:: Information provided ::

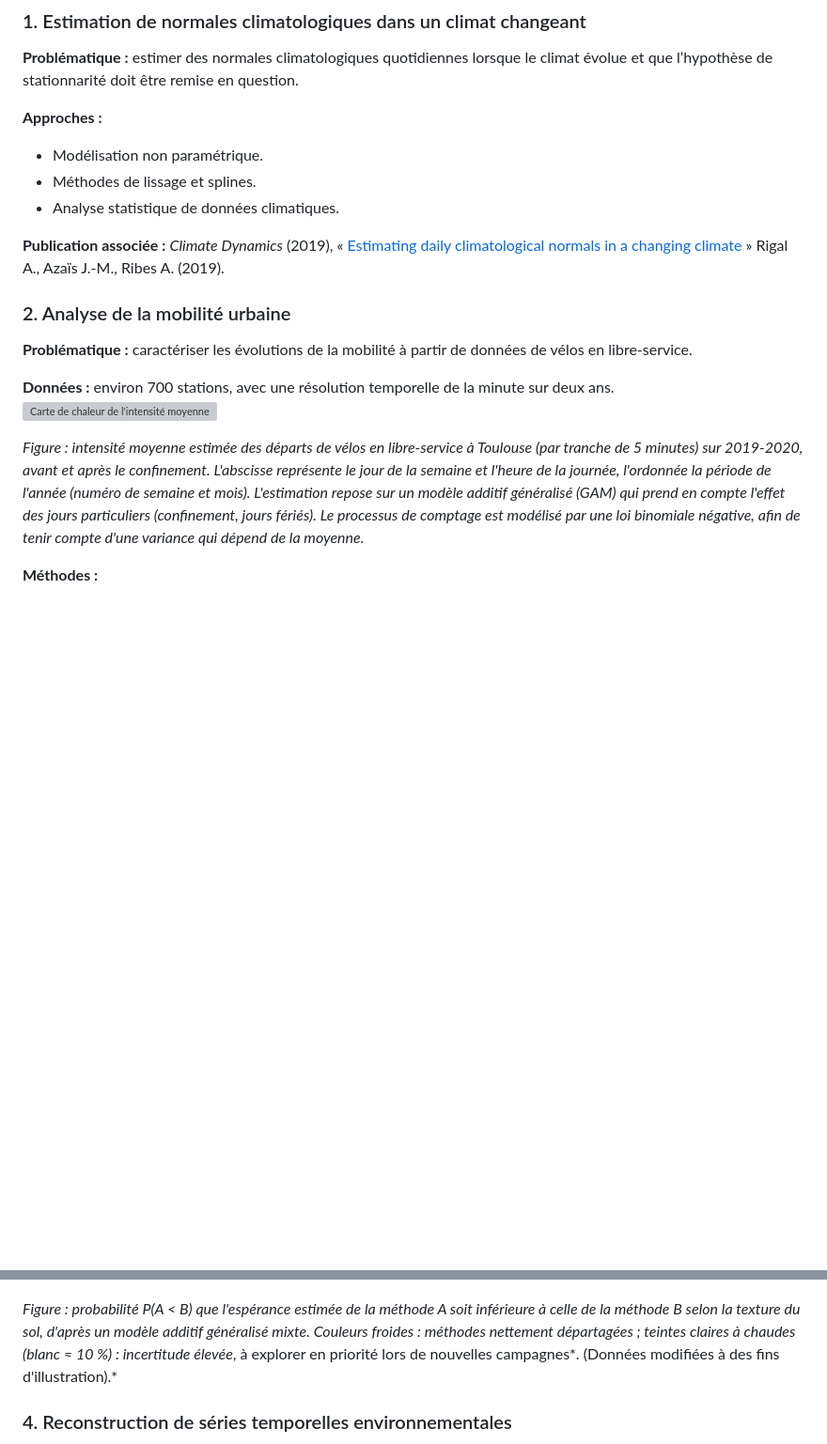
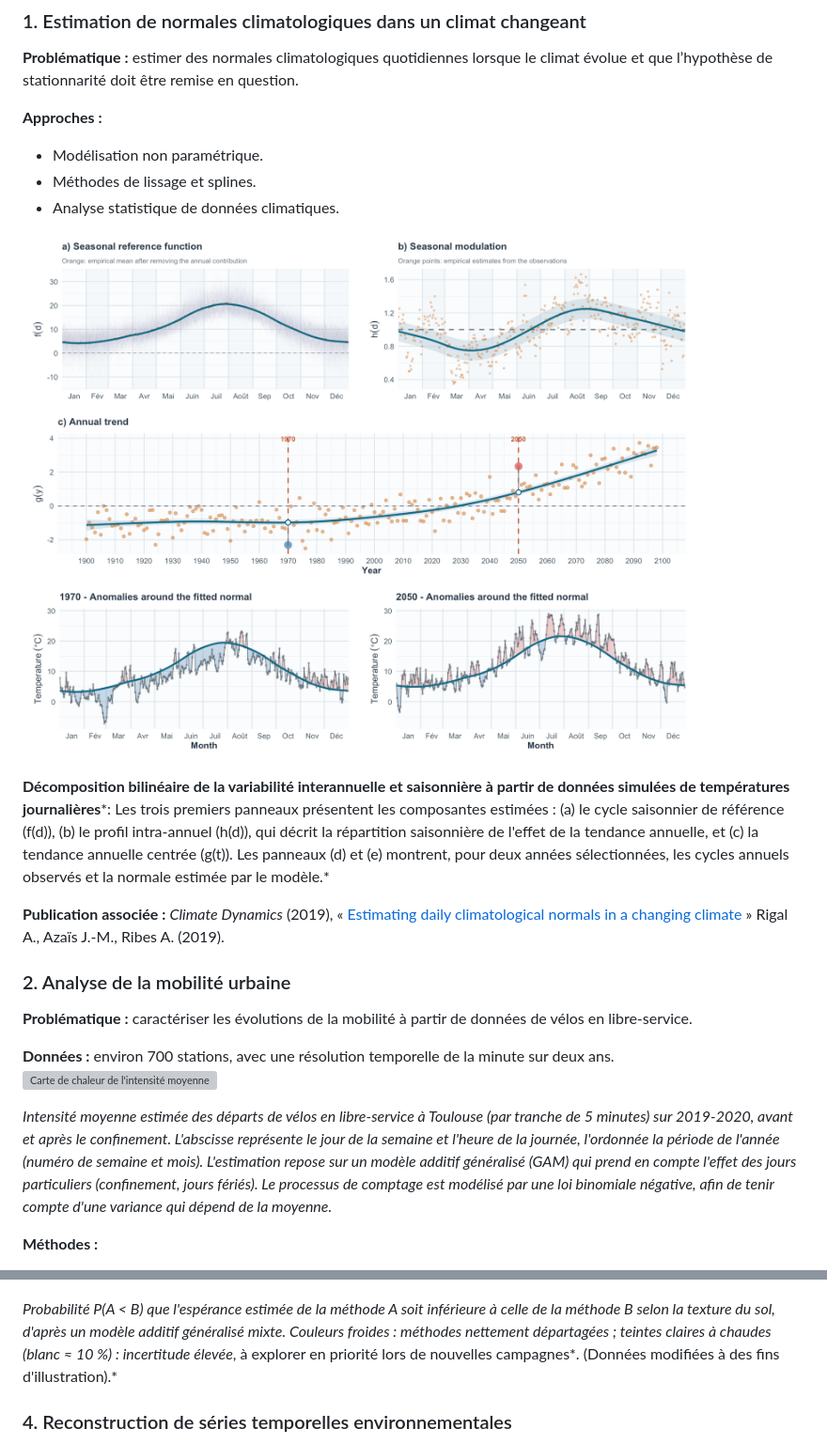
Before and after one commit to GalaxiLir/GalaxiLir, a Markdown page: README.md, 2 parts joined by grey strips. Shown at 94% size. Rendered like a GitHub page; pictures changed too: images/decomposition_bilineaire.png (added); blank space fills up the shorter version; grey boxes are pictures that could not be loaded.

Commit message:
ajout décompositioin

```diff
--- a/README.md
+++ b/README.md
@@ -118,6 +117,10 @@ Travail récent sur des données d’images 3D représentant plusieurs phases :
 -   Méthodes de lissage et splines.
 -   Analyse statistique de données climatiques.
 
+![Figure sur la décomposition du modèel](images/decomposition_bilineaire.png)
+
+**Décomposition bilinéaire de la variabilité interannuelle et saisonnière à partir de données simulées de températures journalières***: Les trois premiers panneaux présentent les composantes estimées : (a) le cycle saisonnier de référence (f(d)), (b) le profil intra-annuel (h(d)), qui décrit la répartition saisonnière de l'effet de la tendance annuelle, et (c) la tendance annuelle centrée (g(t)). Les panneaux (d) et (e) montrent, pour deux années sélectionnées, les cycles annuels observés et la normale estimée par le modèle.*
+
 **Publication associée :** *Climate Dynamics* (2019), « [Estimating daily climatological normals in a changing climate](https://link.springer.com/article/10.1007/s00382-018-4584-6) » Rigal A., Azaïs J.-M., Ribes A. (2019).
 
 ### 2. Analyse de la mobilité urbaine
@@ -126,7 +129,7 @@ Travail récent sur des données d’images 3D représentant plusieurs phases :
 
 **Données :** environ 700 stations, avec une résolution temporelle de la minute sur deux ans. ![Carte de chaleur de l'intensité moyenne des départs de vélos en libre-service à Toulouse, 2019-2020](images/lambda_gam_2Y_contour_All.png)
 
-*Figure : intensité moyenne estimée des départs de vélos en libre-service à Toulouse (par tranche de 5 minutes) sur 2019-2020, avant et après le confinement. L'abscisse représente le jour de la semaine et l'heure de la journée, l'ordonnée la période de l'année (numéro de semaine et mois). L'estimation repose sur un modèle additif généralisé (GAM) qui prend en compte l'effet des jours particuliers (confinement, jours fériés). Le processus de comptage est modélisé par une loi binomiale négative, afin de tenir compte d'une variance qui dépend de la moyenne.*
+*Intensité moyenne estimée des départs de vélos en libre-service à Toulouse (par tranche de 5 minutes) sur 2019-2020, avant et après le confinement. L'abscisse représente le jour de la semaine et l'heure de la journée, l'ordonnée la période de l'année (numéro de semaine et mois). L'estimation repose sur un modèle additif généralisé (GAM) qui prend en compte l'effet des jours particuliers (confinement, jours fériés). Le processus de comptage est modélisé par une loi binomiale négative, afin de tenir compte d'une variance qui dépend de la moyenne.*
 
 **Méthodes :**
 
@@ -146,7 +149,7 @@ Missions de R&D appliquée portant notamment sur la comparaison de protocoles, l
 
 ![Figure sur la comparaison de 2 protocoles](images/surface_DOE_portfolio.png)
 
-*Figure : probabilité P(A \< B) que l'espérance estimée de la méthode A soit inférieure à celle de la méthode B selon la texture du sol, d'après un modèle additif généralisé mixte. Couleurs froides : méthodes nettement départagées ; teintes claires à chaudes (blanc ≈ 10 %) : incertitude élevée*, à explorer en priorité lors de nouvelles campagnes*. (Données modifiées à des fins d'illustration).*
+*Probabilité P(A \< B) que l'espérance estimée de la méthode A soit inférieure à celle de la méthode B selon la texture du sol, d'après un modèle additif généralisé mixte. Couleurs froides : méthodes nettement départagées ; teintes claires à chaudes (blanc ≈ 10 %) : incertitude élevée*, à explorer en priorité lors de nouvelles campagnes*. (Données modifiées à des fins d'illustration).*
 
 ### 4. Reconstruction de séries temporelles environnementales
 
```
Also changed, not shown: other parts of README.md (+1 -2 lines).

:::

** About this exercise **
Output every record above exactly as written, but skip the pictures.

** Response area **
Before and after one commit to GalaxiLir/GalaxiLir, a Markdown page: README.md, 2 parts joined by grey strips. Shown at 94% size. Rendered like a GitHub page; pictures changed too: images/decomposition_bilineaire.png (added); blank space fills up the shorter version; grey boxes are pictures that could not be loaded.

Commit message:
ajout décompositioin

```diff
--- a/README.md
+++ b/README.md
@@ -118,6 +117,10 @@ Travail récent sur des données d’images 3D représentant plusieurs phases :
 -   Méthodes de lissage et splines.
 -   Analyse statistique de données climatiques.
 
+![Figure sur la décomposition du modèel](images/decomposition_bilineaire.png)
+
+**Décomposition bilinéaire de la variabilité interannuelle et saisonnière à partir de données simulées de températures journalières***: Les trois premiers panneaux présentent les composantes estimées : (a) le cycle saisonnier de référence (f(d)), (b) le profil intra-annuel (h(d)), qui décrit la répartition saisonnière de l'effet de la tendance annuelle, et (c) la tendance annuelle centrée (g(t)). Les panneaux (d) et (e) montrent, pour deux années sélectionnées, les cycles annuels observés et la normale estimée par le modèle.*
+
 **Publication associée :** *Climate Dynamics* (2019), « [Estimating daily climatological normals in a changing climate](https://link.springer.com/article/10.1007/s00382-018-4584-6) » Rigal A., Azaïs J.-M., Ribes A. (2019).
 
 ### 2. Analyse de la mobilité urbaine
@@ -126,7 +129,7 @@ Travail récent sur des données d’images 3D représentant plusieurs phases :
 
 **Données :** environ 700 stations, avec une résolution temporelle de la minute sur deux ans. ![Carte de chaleur de l'intensité moyenne des départs de vélos en libre-service à Toulouse, 2019-2020](images/lambda_gam_2Y_contour_All.png)
 
-*Figure : intensité moyenne estimée des départs de vélos en libre-service à Toulouse (par tranche de 5 minutes) sur 2019-2020, avant et après le confinement. L'abscisse représente le jour de la semaine et l'heure de la journée, l'ordonnée la période de l'année (numéro de semaine et mois). L'estimation repose sur un modèle additif généralisé (GAM) qui prend en compte l'effet des jours particuliers (confinement, jours fériés). Le processus de comptage est modélisé par une loi binomiale négative, afin de tenir compte d'une variance qui dépend de la moyenne.*
+*Intensité moyenne estimée des départs de vélos en libre-service à Toulouse (par tranche de 5 minutes) sur 2019-2020, avant et après le confinement. L'abscisse représente le jour de la semaine et l'heure de la journée, l'ordonnée la période de l'année (numéro de semaine et mois). L'estimation repose sur un modèle additif généralisé (GAM) qui prend en compte l'effet des jours particuliers (confinement, jours fériés). Le processus de comptage est modélisé par une loi binomiale négative, afin de tenir compte d'une variance qui dépend de la moyenne.*
 
 **Méthodes :**
 
@@ -146,7 +149,7 @@ Missions de R&D appliquée portant notamment sur la comparaison de protocoles, l
 
 ![Figure sur la comparaison de 2 protocoles](images/surface_DOE_portfolio.png)
 
-*Figure : probabilité P(A \< B) que l'espérance estimée de la méthode A soit inférieure à celle de la méthode B selon la texture du sol, d'après un modèle additif généralisé mixte. Couleurs froides : méthodes nettement départagées ; teintes claires à chaudes (blanc ≈ 10 %) : incertitude élevée*, à explorer en priorité lors de nouvelles campagnes*. (Données modifiées à des fins d'illustration).*
+*Probabilité P(A \< B) que l'espérance estimée de la méthode A soit inférieure à celle de la méthode B selon la texture du sol, d'après un modèle additif généralisé mixte. Couleurs froides : méthodes nettement départagées ; teintes claires à chaudes (blanc ≈ 10 %) : incertitude élevée*, à explorer en priorité lors de nouvelles campagnes*. (Données modifiées à des fins d'illustration).*
 
 ### 4. Reconstruction de séries temporelles environnementales
 
```
Also changed, not shown: other parts of README.md (+1 -2 lines).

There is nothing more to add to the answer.